Hellickson, Rays knuckle under against Jays

Righty tagged for pair of homers, including go-ahead shot in fourth

Hellickson, Rays knuckle under against Jays

ST. PETERSBURG -- When R.A. Dickey's pitches started going to the Tropicana Field backstop, Matt Joyce knew it was a bad sign.

"From the first inning, when you have the catcher missing half the balls that he's throwing, you know his stuff's moving," Joyce said after the Rays' 8-2 series-opening loss to the Blue Jays on Tuesday night. "Guys were missing his stuff by quite a good amount tonight."

Tampa Bay fell to five games under .500 at 67-72, meaning it would need to go 15-8 over its remaining 23 games just to finish the season with a winning record. Since the Rays became the fourth team in Major League history to make it back to .500 after being 18 games below -- which they were on June 10, at 24-42 -- they have lost 11 of their last 17 games.

On Tuesday, Dickey's knuckleball was at its wobbly finest, a double-edged sword that cut the Rays much more often than it turned on its owner.

Yes, at times, the unpredictability of the pitch helped Tampa Bay runners get aboard -- Ben Zobrist started the game by reaching on a strikeout when the ball bounded past catcher Josh Thole, and Dickey hit two batters and walked three.
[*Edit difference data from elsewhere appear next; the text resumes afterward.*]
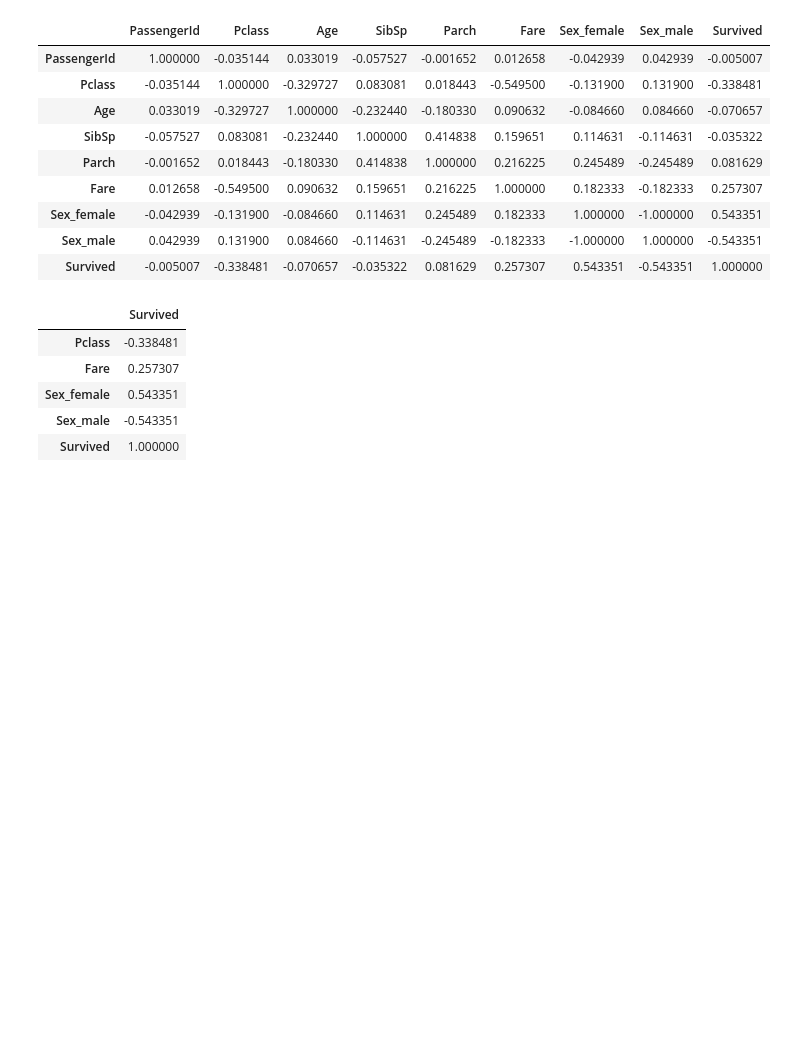
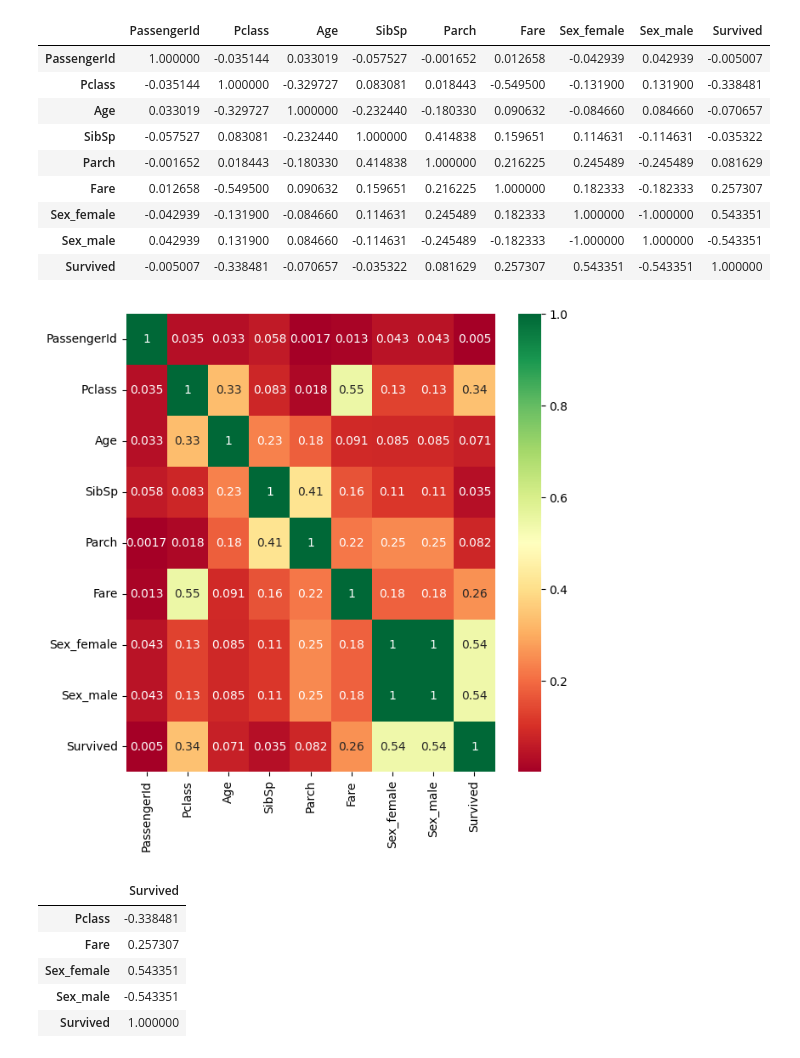
Before and after one commit to yingding/tf-every-day, a Jupyter notebook: 12shap/titanic.ipynb, the cells around one changed output. Cells and saved outputs as stored; diff of their text form; code cells hidden in the pictures; blank space fills up the shorter version.

Commit message:
update visual for the correlation matrix

```diff
--- a/12shap/titanic.ipynb
+++ b/12shap/titanic.ipynb
@@ -210,6 +218,12 @@ corr_df
 | Sex_female | -0.042939 | -0.131900 | -0.084660 | 0.114631 | 0.245489 | 0.182333 | 1.000000 | -1.000000 | 0.543351 |
 | Sex_male | 0.042939 | 0.131900 | 0.084660 | -0.114631 | -0.245489 | -0.182333 | -1.000000 | 1.000000 | -0.543351 |
 | Survived | -0.005007 | -0.338481 | -0.070657 | -0.035322 | 0.081629 | 0.257307 | 0.543351 | -0.543351 | 1.000000 |
+# %%
+corr_df = corr_df.apply(abs)
+plt.figure(figsize=(7,7))
+map = sns.heatmap(corr_df,annot=True,cmap="RdYlGn")
+# %% [output]
+[figure, added]
 # %%
 # display the features with high correlation to the label
 high_corr_df
```
Also changed, not shown: parts of 10 cells of this notebook.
Mostly, though, that was an indication of how unhittable the veteran righty was.

The Rays' first four hitters went a combined 0-for-12 with five strikeouts against Dickey, who went seven innings and allowed two runs on two hits, none after the second inning.

"I had, from a movement standpoint, a really good knuckleball tonight, and it was tough to control it, sometimes," Dickey said. "Balls were taking off late in the zone, which speaks to how many balls that they put in play hard -- not many."

All of Tampa Bay's offense -- both hits and both runs -- came in the second, and the runs came on bloopers into the shallow outfield. Ryan Hanigan flared a single in the right-center gap, while Kevin Kiermaier hit a sacrifice fly to shortstop Jose Reyes, whose momentum took him into center field and allowed Yunel Escobar to score from third.

Rays starter Jeremy Hellickson, on the other hand, had what manager Joe Maddon called his least effective outing of the season, lasting only 3 1/3 innings and giving up five runs on eight hits, two of them home runs. Reyes had the big blow, a go-ahead three-run shot in the fourth inning that knocked Hellickson out of the game.

"It was poorly located pitches at the wrong time," Maddon said. "The whole night I was concerned, I'm not gonna deny that."

While Dickey was mowing down the top of the Tampa Bay order, Hellickson had an especially rough time with Toronto's big bats. Reyes had two hits off Hellickson, including the homer. Melky Cabrera smoked a third-inning double down the right-field line. Jose Bautista had a pair of singles, while Edwin Encarnacion drew a pair of walks.

Hellickson faced 19 batters in his brief outing, and 10 reached base, including the last three who ended his night.

With the game tied at 2 in the top of the fourth, after allowing back-to-back singles to the bottom of the Blue Jays' order, Hellickson ran a fastball right into Reyes' wheelhouse. Reyes drove it into the right-field seats, bringing Maddon strolling out to the mound and signaling toward the bullpen.

"It's extremely frustrating," said Hellickson, who hasn't gone five innings in five of his nine starts. "First two guys get on on infield hits, and then I make a mistake to Reyes. It just happened really fast."

Toronto eventually added three runs against Cesar Ramos in the eighth inning on an RBI triple by Ryan Goins and a pinch-hit, two-run homer by Dioner Navarro, and the Rays had had far too much trouble handling the movement on Dickey's knuckleball to get back into the game.

"We did not really have a whole lot of hard contact," Maddon said. "We were getting bad swings. Guys were coming back saying it was moving a lot, and I think that was from the beginning.

"The wild pitch was our buddy tonight and we just couldn't get enough of them."

David Adler is an associate reporter for MLB.com. This story was not subject to the approval of Major League Baseball or its clubs.